When asked about how the company distributes its products, Will responded with a straightforward and direct: "Every which way." This includes distribution via Amazon, their own warehouse which supports their DTC efforts, brick-and-mortar distributors, direct shipments to retailers, and even food services. "We distribute every possible way that you can distribute," says Will.
According to Will, there is a common misconception with CPG brands that the focus should be solely on DTC, because "you'll own the data and the customer relationship." While this might work for some companies, this advice is not necessarily the best approach.
Will explains, "If your product has substitutes, you should probably also be on Amazon because otherwise you are losing revenue. If someone types 'plant-based protein bar' and we don't show up, they will buy an alternative.”

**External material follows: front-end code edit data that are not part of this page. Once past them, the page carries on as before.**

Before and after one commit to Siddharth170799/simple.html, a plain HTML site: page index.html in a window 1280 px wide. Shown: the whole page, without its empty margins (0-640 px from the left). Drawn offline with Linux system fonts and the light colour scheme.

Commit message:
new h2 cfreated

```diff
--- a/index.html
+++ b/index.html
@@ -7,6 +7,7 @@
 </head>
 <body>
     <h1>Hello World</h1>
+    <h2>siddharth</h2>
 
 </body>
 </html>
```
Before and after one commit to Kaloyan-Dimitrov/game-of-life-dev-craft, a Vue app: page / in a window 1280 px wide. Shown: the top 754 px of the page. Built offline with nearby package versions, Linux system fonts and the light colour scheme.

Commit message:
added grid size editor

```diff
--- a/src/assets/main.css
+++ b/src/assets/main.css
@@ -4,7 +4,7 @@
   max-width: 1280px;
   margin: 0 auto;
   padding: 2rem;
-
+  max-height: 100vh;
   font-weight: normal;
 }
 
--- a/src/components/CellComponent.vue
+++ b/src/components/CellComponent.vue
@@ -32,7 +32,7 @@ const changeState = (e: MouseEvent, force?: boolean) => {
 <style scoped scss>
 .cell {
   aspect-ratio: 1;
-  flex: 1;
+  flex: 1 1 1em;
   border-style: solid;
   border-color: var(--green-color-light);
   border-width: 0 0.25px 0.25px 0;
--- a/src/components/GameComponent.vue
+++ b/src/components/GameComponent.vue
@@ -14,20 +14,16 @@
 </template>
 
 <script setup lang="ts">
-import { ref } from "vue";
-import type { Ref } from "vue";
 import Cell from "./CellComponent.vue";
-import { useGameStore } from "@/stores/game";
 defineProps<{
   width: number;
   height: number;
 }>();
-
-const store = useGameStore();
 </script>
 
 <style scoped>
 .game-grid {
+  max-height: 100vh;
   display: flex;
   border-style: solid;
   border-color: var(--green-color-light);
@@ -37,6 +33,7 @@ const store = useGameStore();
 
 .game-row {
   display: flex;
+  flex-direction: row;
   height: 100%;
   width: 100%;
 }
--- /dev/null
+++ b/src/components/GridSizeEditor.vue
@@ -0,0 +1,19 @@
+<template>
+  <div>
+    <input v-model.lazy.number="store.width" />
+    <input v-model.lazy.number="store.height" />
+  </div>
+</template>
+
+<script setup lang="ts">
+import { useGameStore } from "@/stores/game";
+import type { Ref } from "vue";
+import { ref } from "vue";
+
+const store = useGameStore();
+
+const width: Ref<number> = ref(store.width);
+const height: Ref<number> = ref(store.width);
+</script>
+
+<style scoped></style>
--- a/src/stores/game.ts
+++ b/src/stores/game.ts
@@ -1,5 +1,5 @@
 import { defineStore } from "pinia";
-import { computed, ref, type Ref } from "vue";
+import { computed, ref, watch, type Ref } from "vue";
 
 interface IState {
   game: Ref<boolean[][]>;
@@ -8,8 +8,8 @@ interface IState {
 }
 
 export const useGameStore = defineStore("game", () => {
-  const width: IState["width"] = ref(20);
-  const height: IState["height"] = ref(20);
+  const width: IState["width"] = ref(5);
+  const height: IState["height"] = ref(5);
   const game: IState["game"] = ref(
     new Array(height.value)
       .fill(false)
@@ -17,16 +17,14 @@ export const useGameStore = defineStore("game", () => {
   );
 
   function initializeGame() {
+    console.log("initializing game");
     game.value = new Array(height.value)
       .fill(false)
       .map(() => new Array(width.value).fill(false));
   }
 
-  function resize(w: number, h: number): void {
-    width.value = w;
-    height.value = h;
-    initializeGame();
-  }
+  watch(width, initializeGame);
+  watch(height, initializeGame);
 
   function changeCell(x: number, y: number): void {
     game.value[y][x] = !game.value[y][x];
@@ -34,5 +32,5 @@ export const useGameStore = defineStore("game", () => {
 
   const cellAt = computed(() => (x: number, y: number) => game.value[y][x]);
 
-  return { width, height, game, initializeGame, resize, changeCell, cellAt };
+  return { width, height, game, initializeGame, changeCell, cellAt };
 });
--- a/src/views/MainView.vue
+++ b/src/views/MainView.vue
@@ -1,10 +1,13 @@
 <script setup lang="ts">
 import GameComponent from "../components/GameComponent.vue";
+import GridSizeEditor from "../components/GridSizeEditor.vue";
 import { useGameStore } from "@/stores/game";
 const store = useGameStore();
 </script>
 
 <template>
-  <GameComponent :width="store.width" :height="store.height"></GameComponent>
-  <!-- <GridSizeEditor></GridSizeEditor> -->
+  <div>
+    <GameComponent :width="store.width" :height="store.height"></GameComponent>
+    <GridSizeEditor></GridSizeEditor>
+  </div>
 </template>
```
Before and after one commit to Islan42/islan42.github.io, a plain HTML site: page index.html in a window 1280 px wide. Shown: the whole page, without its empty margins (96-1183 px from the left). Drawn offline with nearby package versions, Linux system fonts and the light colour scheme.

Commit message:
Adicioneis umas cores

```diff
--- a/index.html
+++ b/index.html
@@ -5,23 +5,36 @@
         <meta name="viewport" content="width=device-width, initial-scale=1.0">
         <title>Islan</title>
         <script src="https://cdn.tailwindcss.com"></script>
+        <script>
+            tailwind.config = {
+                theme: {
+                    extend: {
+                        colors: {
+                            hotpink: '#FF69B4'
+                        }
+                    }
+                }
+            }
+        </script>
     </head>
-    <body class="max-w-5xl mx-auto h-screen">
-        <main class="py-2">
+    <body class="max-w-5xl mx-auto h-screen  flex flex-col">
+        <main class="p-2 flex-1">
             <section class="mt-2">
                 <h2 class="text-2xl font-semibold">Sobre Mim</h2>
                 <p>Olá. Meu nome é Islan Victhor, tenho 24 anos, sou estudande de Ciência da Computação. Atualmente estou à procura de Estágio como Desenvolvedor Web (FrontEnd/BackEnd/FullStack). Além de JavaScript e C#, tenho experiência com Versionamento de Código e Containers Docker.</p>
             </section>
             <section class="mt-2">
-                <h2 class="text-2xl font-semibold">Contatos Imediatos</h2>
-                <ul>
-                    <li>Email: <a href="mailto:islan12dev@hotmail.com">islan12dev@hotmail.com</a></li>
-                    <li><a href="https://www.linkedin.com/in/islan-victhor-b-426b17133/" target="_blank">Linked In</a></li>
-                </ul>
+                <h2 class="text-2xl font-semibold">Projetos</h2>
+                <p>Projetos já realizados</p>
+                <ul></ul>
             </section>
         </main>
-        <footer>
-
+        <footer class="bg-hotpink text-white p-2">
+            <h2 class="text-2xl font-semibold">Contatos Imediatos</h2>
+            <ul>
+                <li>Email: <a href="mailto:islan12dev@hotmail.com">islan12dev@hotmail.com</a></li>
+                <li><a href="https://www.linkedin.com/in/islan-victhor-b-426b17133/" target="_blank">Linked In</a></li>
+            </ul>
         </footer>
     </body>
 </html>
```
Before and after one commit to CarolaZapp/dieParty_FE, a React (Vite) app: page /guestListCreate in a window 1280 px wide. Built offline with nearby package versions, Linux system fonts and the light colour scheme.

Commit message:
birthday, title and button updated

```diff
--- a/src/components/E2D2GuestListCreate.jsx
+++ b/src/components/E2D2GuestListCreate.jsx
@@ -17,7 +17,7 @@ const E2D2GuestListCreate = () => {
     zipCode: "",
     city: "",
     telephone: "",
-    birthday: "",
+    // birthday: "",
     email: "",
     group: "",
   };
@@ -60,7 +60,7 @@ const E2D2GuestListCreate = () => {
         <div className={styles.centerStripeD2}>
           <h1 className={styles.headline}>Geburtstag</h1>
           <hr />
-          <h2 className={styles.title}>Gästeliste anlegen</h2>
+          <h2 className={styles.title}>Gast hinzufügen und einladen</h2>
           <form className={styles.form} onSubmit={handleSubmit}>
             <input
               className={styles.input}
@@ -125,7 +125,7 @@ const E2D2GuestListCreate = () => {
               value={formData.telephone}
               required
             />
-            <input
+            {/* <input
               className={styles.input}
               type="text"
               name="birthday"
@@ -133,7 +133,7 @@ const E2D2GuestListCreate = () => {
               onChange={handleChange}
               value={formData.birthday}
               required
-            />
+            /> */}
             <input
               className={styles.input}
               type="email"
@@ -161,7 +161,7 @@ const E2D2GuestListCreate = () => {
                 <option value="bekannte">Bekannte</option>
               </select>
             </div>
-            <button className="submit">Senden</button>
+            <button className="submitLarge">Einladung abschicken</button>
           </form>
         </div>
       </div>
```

This applies to brick-and-mortar stores as well. If an IQBAR customer thinks of protein bars while shopping for groceries, and IQBAR is not available, they will likely choose an alternative. This is precisely why Robert Woodruff, Coca-Cola's president from 1923 to 1985, promised to put Coke's products "within an arm's reach of desire." It's one of the main reasons why The Coca-Cola Company is a $250B+ giant.
This takeaway applies not only to physical products but also to software. In the case of SaaS, your potential users should be able to access your product "within a click." If they have to wait a week to schedule a demo, get pricing, and start using the product, they will likely find an alternative that can solve their problem right away.